Could you return each entry below exactly as written, minus any pictures?

#### Records supplied

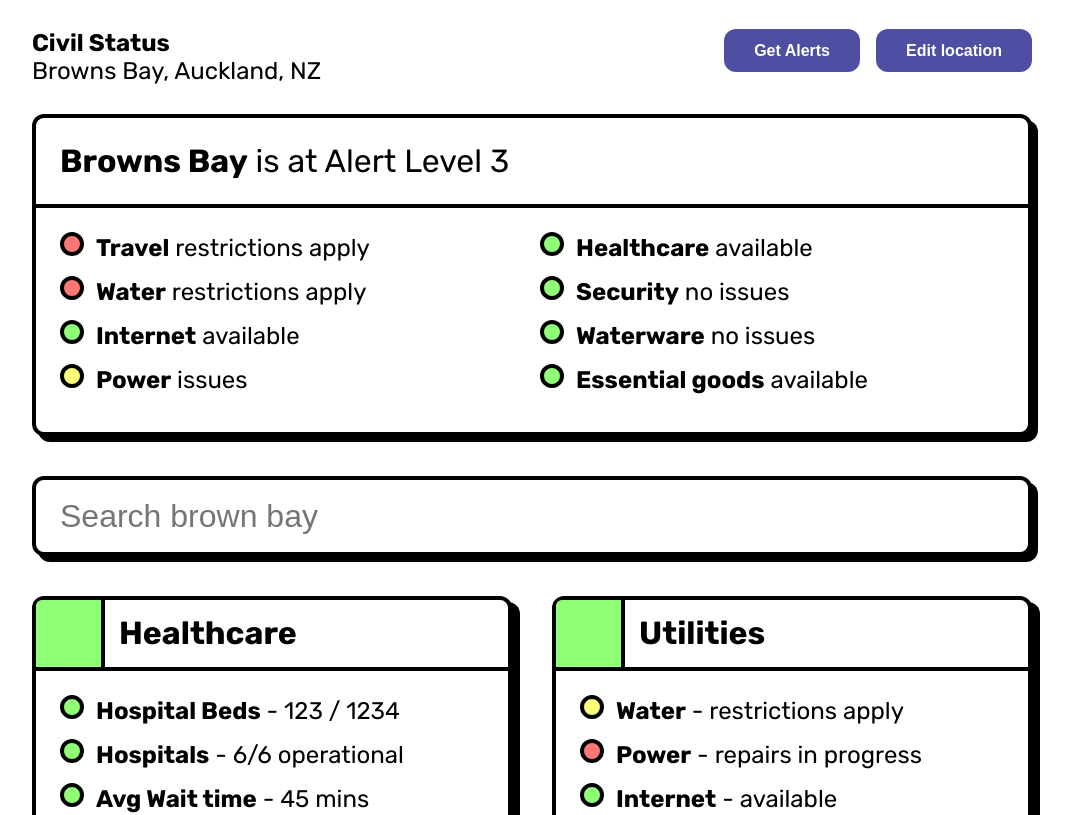
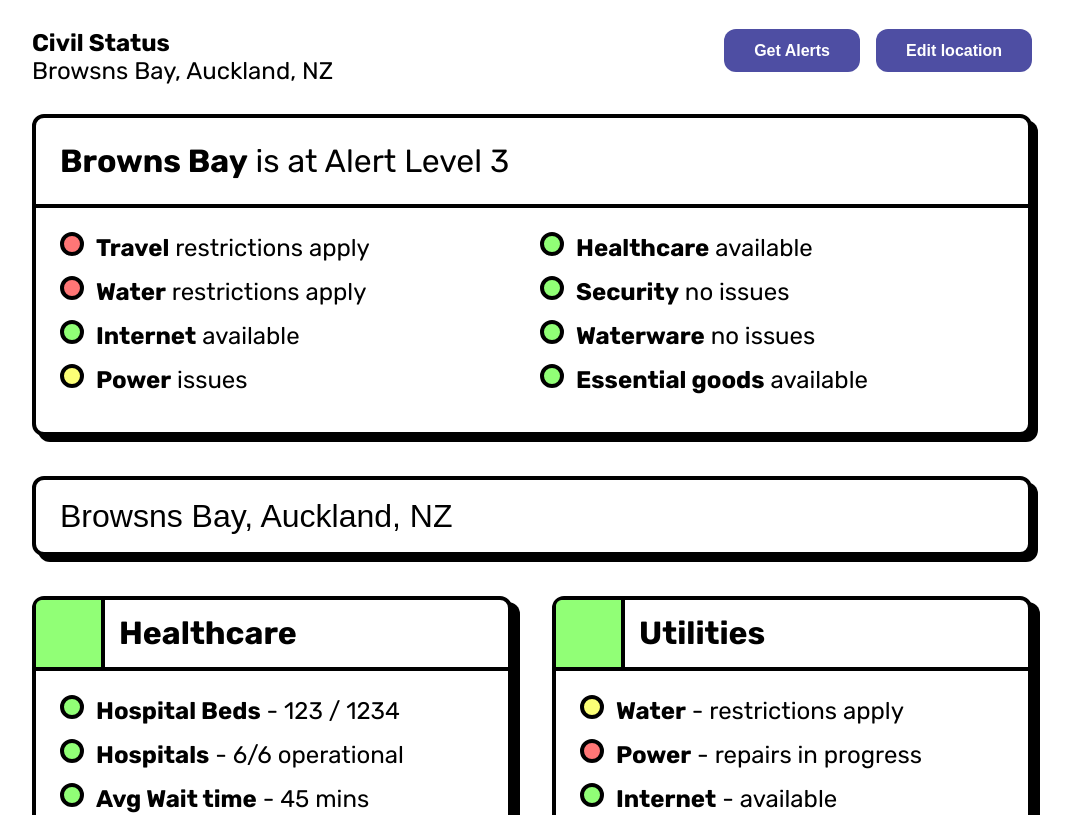
Before and after one commit to StatuspageNZ/statuspage, a React (Create React App) app: page / in a window 1280 px wide. Shown: the top 815 px of the page, without its empty margins (108-1179 px from the left). Built offline with nearby package versions, Linux system fonts and the light colour scheme.

Commit message:
Added Search Bar Component

```diff
--- a/src/App.js
+++ b/src/App.js
@@ -1,13 +1,16 @@
-import React from "react";
+import React, { useState } from "react";
 import "./App.css";
+import Header from "./Header";
+import Search from "./Search";
 import StatusItem from "./StatusItem";
 import StatusSection from "./StatusSection";
-import Header from "./Header";
 
 function App() {
+  const [location, setLocation] = useState("Browsns Bay, Auckland, NZ");
+
   return (
     <div className="App">
-      <Header location="Browns Bay, Auckland, NZ" />
+      <Header location={location} />
       <div className="overview">
         <div className="overview__header">
           <b>Browns Bay</b> is at Alert Level 3
@@ -54,7 +57,7 @@ function App() {
         </div>
       </div>
 
-      <input className="search" type="text" placeholder="Search brown bay" />
+      <Search location={location} setLocation={setLocation} />
 
       <div className="statuses">
         <StatusSection category="Healthcare" icon="">
--- /dev/null
+++ b/src/Search.js
@@ -0,0 +1,13 @@
+import React from "react";
+
+const Search = ({ location, setLocation }) => (
+  <input
+    className="search"
+    type="text"
+    placeholder="Search Auckland Regions"
+    value={location}
+    onChange={(e) => setLocation(e.target.value)}
+  />
+);
+
+export default Search;
```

########

Written solution:
Before and after one commit to StatuspageNZ/statuspage, a React (Create React App) app: page / in a window 1280 px wide. Shown: the top 815 px of the page, without its empty margins (108-1179 px from the left). Built offline with nearby package versions, Linux system fonts and the light colour scheme.

Commit message:
Added Search Bar Component

```diff
--- a/src/App.js
+++ b/src/App.js
@@ -1,13 +1,16 @@
-import React from "react";
+import React, { useState } from "react";
 import "./App.css";
+import Header from "./Header";
+import Search from "./Search";
 import StatusItem from "./StatusItem";
 import StatusSection from "./StatusSection";
-import Header from "./Header";
 
 function App() {
+  const [location, setLocation] = useState("Browsns Bay, Auckland, NZ");
+
   return (
     <div className="App">
-      <Header location="Browns Bay, Auckland, NZ" />
+      <Header location={location} />
       <div className="overview">
         <div className="overview__header">
           <b>Browns Bay</b> is at Alert Level 3
@@ -54,7 +57,7 @@ function App() {
         </div>
       </div>
 
-      <input className="search" type="text" placeholder="Search brown bay" />
+      <Search location={location} setLocation={setLocation} />
 
       <div className="statuses">
         <StatusSection category="Healthcare" icon="">
--- /dev/null
+++ b/src/Search.js
@@ -0,0 +1,13 @@
+import React from "react";
+
+const Search = ({ location, setLocation }) => (
+  <input
+    className="search"
+    type="text"
+    placeholder="Search Auckland Regions"
+    value={location}
+    onChange={(e) => setLocation(e.target.value)}
+  />
+);
+
+export default Search;
```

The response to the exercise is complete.